Proteome Informatics Group > Java Proteomic Library

Coding Conventions

About conventions in JPL

Fixme (nikitin)

Coding Style

Coding style, formatter and code templates.

Writing clean code helps other developers read, understand, and maintain the code you write. However, not everyone agrees on the definitions of pretty, nice, or clean. Different developers possess different styles and aesthetic sensibilities (reference).

Eclipse Style

  • A new 'JPLStyleProfile.xml' has been created and stored in JPLlib/lib that we will need to discuss format and at the end apply everywhere in the project
  • A new 'JPLCodeTemplates.xml'
  • A new 'JPLFormatterProfile.xml'
  • Share profiles for importation in JPLLib/profile project
  • DO NOT FORGET TO CONFIGURE ECLIPSE EDITOR (prop->Java Code ->Style->Clean up Code Template and Formatter) + prop->Java Editor ->Save Actions to define previously set prefs to couple with saving file

To apply an external profile from an XML file to your project, you must import it first. Click Import in the main cleanup preferences, select the file, and click OK.

Naming Conventions

We try in the jpl to call methods in a consistency way:

Creating instances:

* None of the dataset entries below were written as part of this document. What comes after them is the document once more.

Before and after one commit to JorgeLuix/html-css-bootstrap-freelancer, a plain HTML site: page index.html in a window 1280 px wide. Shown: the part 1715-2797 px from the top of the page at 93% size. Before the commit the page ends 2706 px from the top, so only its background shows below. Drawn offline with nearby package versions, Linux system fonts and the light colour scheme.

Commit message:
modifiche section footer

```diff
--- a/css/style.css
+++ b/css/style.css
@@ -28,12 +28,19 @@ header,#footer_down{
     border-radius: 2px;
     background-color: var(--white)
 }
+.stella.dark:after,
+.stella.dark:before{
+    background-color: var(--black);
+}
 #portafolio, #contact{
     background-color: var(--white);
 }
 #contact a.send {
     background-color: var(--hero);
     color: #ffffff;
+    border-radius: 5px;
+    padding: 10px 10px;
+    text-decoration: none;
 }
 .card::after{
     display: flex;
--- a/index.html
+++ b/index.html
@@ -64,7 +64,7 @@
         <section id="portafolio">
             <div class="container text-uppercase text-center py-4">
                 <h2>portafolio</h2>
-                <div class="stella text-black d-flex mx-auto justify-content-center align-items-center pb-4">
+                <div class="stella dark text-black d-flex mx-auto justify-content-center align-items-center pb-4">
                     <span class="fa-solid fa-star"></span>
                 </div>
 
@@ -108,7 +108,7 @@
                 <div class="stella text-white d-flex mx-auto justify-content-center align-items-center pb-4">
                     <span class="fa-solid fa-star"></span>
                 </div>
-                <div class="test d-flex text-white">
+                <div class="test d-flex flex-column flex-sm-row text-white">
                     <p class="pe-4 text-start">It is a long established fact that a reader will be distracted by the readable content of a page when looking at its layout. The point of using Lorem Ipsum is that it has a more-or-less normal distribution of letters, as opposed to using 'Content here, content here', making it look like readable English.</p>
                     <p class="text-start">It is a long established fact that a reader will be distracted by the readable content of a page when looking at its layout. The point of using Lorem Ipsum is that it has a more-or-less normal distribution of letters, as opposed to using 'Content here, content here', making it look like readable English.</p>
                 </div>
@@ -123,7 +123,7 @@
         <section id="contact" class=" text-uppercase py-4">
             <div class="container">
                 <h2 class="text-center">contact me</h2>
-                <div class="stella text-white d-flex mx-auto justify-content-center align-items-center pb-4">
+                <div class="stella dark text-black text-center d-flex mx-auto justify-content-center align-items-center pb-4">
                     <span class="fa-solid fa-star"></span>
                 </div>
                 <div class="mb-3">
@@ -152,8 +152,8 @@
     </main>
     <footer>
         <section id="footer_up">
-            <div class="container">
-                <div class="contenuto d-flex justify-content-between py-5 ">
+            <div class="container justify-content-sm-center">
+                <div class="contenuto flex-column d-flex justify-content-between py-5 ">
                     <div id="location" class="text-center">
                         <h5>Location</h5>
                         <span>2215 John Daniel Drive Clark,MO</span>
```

  • with dedicated Builders when many optional parameters implement the build() method.
  • with Static Factory methods, when we want to control instanciation with getInstance() else newInstance()
  • with classic constructors (rarely)

In general, we try to follow the naming conventions given by java. The most proper way to do that is to implement interfaces proposed in the core java, propagating the contracts and propagating naming conventions.

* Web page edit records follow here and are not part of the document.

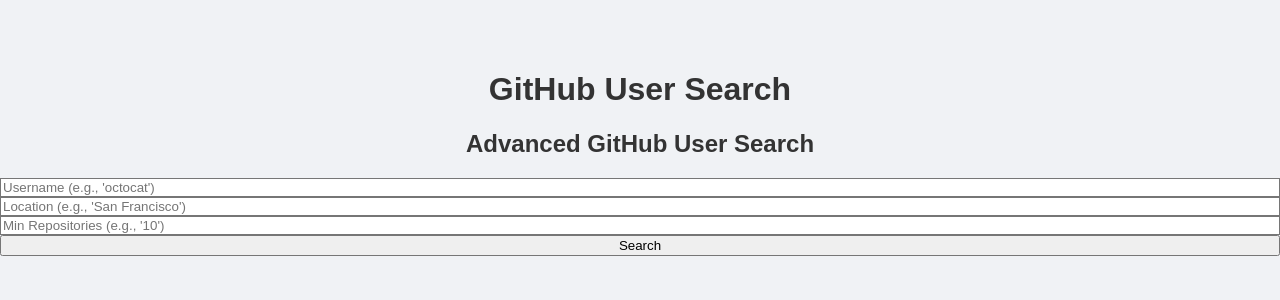
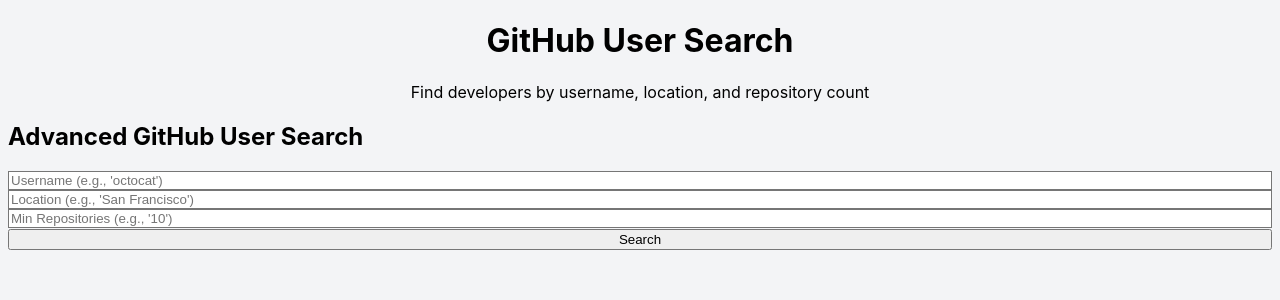
Before and after one commit to Getinet309/alx-fe-reactjs, a React (Vite) app in the folder github-user-search/: page / in a window 1280 px wide. Shown: the top 300 px of the page. Built offline with nearby package versions, Linux system fonts and the light colour scheme.

Commit message:
updated one

```diff
--- a/github-user-search/src/App.jsx
+++ b/github-user-search/src/App.jsx
@@ -1,12 +1,13 @@
 import React from 'react';
 import Search from './components/Search';
-import './App.css'; // We'll create this file next
+import './index.css';
 
 function App() {
   return (
-    <div className="App">
-      <header className="App-header">
-        <h1>GitHub User Search</h1>
+    <div className="App min-h-screen bg-gray-100 p-4">
+      <header className="App-header text-center my-8">
+        <h1 className="text-4xl font-extrabold text-gray-900">GitHub User Search</h1>
+        <p className="text-lg text-gray-600 mt-2">Find developers by username, location, and repository count</p>
       </header>
       <main>
         <Search />
--- a/github-user-search/src/services/githubService.js
+++ b/github-user-search/src/services/githubService.js
@@ -1,5 +1,6 @@
 import axios from 'axios';
 
+// The base URL for the GitHub Search API for users
 const GITHUB_SEARCH_API_URL = 'https://api.github.com/search/users';
 
 /**
```
Also changed, not shown: github-user-search/src/components/Search.jsx (+16 -0 lines).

If it is not possible we try to fit the naming convention of an approching concept.

For example, every interval met in jpl follows the same rules defined in core java. The start index is inclusive and the end index is exclusive ([begin, end[).

As another example, Sequence<T> is a generalisation of CharSequence and as such methods names are pretty close.

	public interface CharSequence {
	  char charAt(int index);
	  CharSequence subSequence(int start, int end);
	  int length();

	public interface Sequence<T> {
 	  T valueAt(int index);  
	  Sequence<T> subSequence(int start, int end);
	  int length();
Each time a concept is develop in a method via the naming mechanism, it has to be propagated everywhere the same concept appears.
	In older version of jpl, in peaklist object, we had a method named
	getPeakNumber(), and even getNumberOfPeak()
	else where in a closed object that returned the number of peaks in 
	the object. As peaklist are basically list of peaks it is more 
	consistent to name them size() (ref).